TASK DIRECTIONS:
Copy out the entries that follow, exactly as written.

◇ ◇ ◇ ◇ ◇

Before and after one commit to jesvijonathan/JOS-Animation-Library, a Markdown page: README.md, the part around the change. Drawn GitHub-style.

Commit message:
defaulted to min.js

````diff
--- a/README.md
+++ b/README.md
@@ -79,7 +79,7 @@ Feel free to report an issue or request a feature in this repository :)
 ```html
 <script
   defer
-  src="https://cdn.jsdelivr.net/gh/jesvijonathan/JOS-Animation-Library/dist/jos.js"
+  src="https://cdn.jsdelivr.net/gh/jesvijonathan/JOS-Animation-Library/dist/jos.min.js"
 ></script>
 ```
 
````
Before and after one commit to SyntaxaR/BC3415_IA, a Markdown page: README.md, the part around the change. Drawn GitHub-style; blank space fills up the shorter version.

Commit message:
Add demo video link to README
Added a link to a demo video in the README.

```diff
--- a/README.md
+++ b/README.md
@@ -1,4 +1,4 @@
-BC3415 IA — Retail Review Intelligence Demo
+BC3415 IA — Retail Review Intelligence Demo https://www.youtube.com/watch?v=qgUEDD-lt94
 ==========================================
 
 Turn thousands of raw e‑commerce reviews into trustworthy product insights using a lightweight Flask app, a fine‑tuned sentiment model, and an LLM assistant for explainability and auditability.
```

◇ ◇ ◇ ◇ ◇

OUTPUT FOR THIS EXERCISE:
Before and after one commit to jesvijonathan/JOS-Animation-Library, a Markdown page: README.md, the part around the change. Drawn GitHub-style.

Commit message:
defaulted to min.js

````diff
--- a/README.md
+++ b/README.md
@@ -79,7 +79,7 @@ Feel free to report an issue or request a feature in this repository :)
 ```html
 <script
   defer
-  src="https://cdn.jsdelivr.net/gh/jesvijonathan/JOS-Animation-Library/dist/jos.js"
+  src="https://cdn.jsdelivr.net/gh/jesvijonathan/JOS-Animation-Library/dist/jos.min.js"
 ></script>
 ```
 
````
Before and after one commit to SyntaxaR/BC3415_IA, a Markdown page: README.md, the part around the change. Drawn GitHub-style; blank space fills up the shorter version.

Commit message:
Add demo video link to README
Added a link to a demo video in the README.

```diff
--- a/README.md
+++ b/README.md
@@ -1,4 +1,4 @@
-BC3415 IA — Retail Review Intelligence Demo
+BC3415 IA — Retail Review Intelligence Demo https://www.youtube.com/watch?v=qgUEDD-lt94
 ==========================================
 
 Turn thousands of raw e‑commerce reviews into trustworthy product insights using a lightweight Flask app, a fine‑tuned sentiment model, and an LLM assistant for explainability and auditability.
```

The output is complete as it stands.